At the beginning of March, the North West team travelled to the picturesque town of Cromarty, to inventory the collection at Hugh Miller’s Birthplace Cottage and Museum. Little did they know they would be taken on a journey far back in time.
Hugh Miller was a very important figure in Victorian Scotland. Although he had not particularly enjoyed formal schooling, he was an avid reader and later became a great writer. His early vocation was stonemasonry, and you can see the mallet he used in the Museum. This, combined with his love of walking on the fossil-strewn beaches at Cromarty and nearby Eathie, led to him to become an early palaeontologist.
Hugh was also a folklorist, social justice campaigner and a strong advocate for the reform of the Church of Scotland. His writing attracted the attention of Robert Candlish, who was instrumental in setting him up as editor of The Witness, an evangelical newspaper that Hugh continued to write for and edit up until his death. Hugh very much saw himself as a common man; whether he was out searching for fossils or attending gatherings in Edinburgh, he would wear his plaid (also displayed in the Museum) to mark him out as such. His love for the people was reciprocated, and upon his death thousands lined the streets of Edinburgh for his funeral.
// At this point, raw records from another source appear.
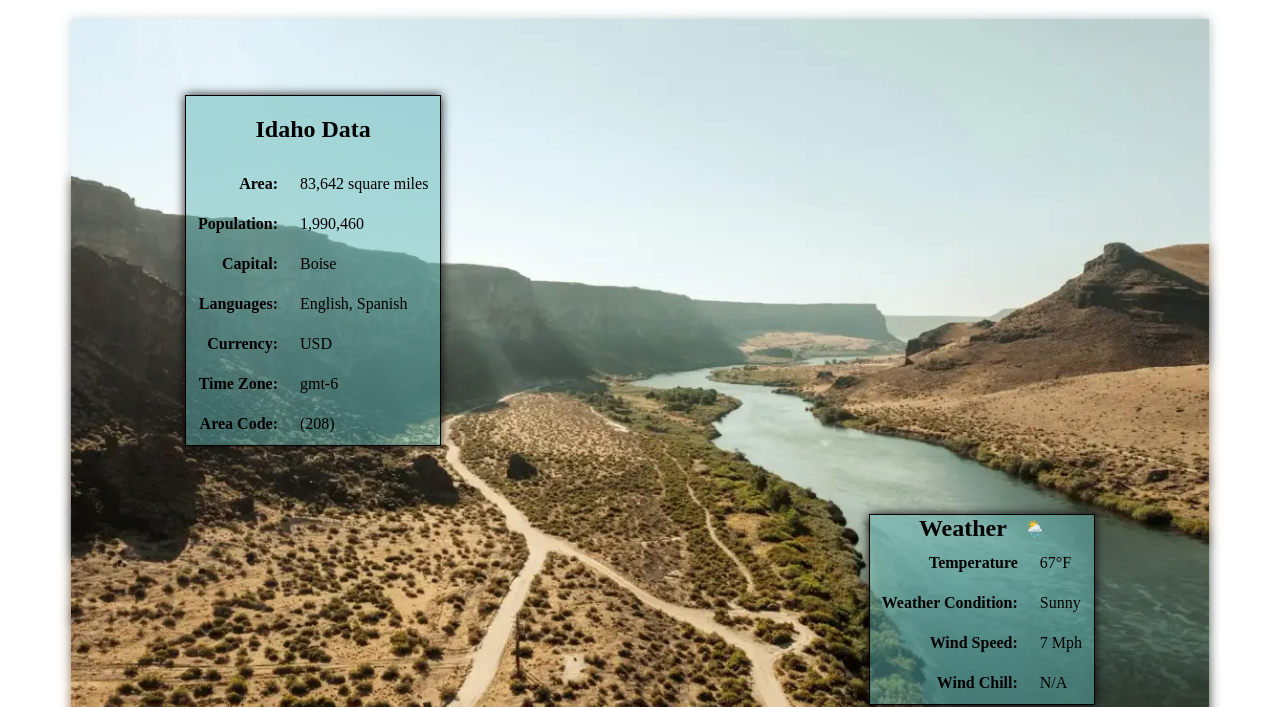
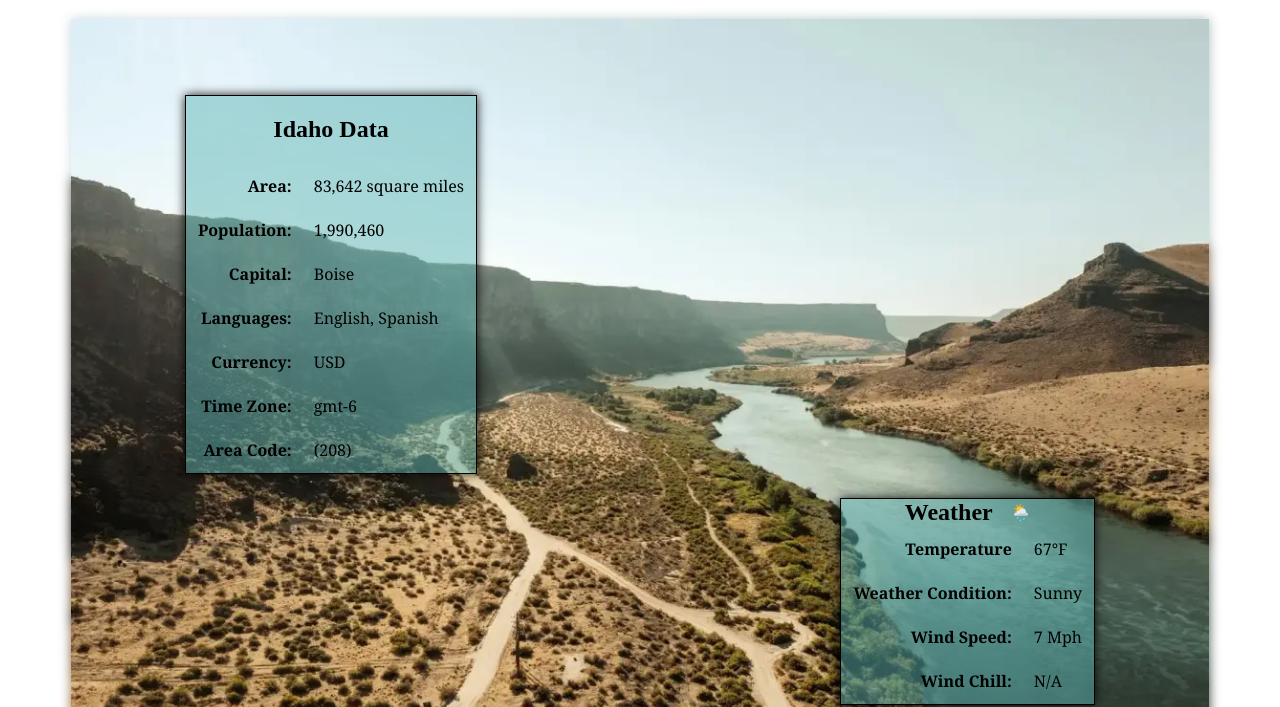
Before and after one commit to dee-cl/wdd131, a plain HTML site: page place.html in a window 1280 px wide. Shown: the part 93-800 px from the top of the page. Drawn offline with Linux system fonts and the light colour scheme; a web font is replaced by a local one.

Commit message:
changed fonts

```diff
--- a/styles/place-large.css
+++ b/styles/place-large.css
@@ -43,7 +43,7 @@
         z-index: 0;
         width: 100%;
         height: 100%;
-        pointer-events: none;
+
     }
     .weather img {
         display: none;
--- a/styles/place.css
+++ b/styles/place.css
@@ -37,11 +37,13 @@ header {
         position: relative;
     }
 h1 {
-	font-size: auto;
 	padding: 1rem;
     font-family: "faculty glyphic", sans-serif;
 	color: #fff;
 	text-align: center;
+}
+th,td {
+    font-family: "noto serif", serif;
 }
 main {
     width: 90%;
```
The birthplace cottage was built in the early 18th century by Hugh Miller’s great-grandfather John Geddes, said by some to have been a pirate who paid for the construction of the house with Spanish silver and gold. The neat little cottage has a thatched roof, a hanging lum that would once have been used to smoke and preserve fish, and a beautiful garden, where a sundial intricately carved and installed by Hugh Miller himself still stands. Although much of the original furniture was sold by Hugh’s family after his death, the cottage has been furnished by the Trust with items faithful to that period. Some objects, such as a sampler stitched by Anne Geddes, are original to the family.
Next door to the cottage is Miller House. Built by Hugh’s father in 1797, it is a fine example of a Georgian townhouse and is now home to the Hugh Miller Museum. Here, we were transported even further back in time, millions of years in fact, by the fossil collections on display. Many of these fossils were collected by Hugh along the shores of the Black Isle. An early fossil hunter, Hugh did not have the resources we do now to draw on, but he was a firm believer in making ‘a right use of your eyes’ and he carefully examined all of his finds. He used different techniques to understand the fossils, including comparing them to similar modern species, and he published his findings in several books. One in particular, The Old Red Sandstone, went on to become one of the most popular texts on geology in the 19th century. Although the field of geology has now moved beyond what Hugh and his contemporaries understood to be true, Hugh’s work provided an important foundation from which the then-new science could grow. As well as uncovering several new species, Hugh Miller’s writings helped to inspire people to examine the natural world, and popularised the study of geology.
We very much enjoyed our travels through history, learning about this fascinating man and enjoying all the town of Cromarty has to offer. Hugh Miller’s Birthplace Cottage and Museum has just reopened for the new season, so why not head off on a little adventure of your own?
This article is by Robyn Braham, North West Inventory Photographer. Project Reveal is a multi-site digitization project of unprecedented scale. It will result in an updated database with high quality images and unique object numbers for every item in the Trust material culture collections. With your support, we can help the Trust manage its collections more effectively. Most important, we can help the Trust discover, better understand, and share its treasures with the world.
Please help us to secure this major investment in preserving Scotland’s heritage with a tax-deductible donation in support of Project Reveal.
This article was originally published by the National Trust for Scotland on March 21, 2018.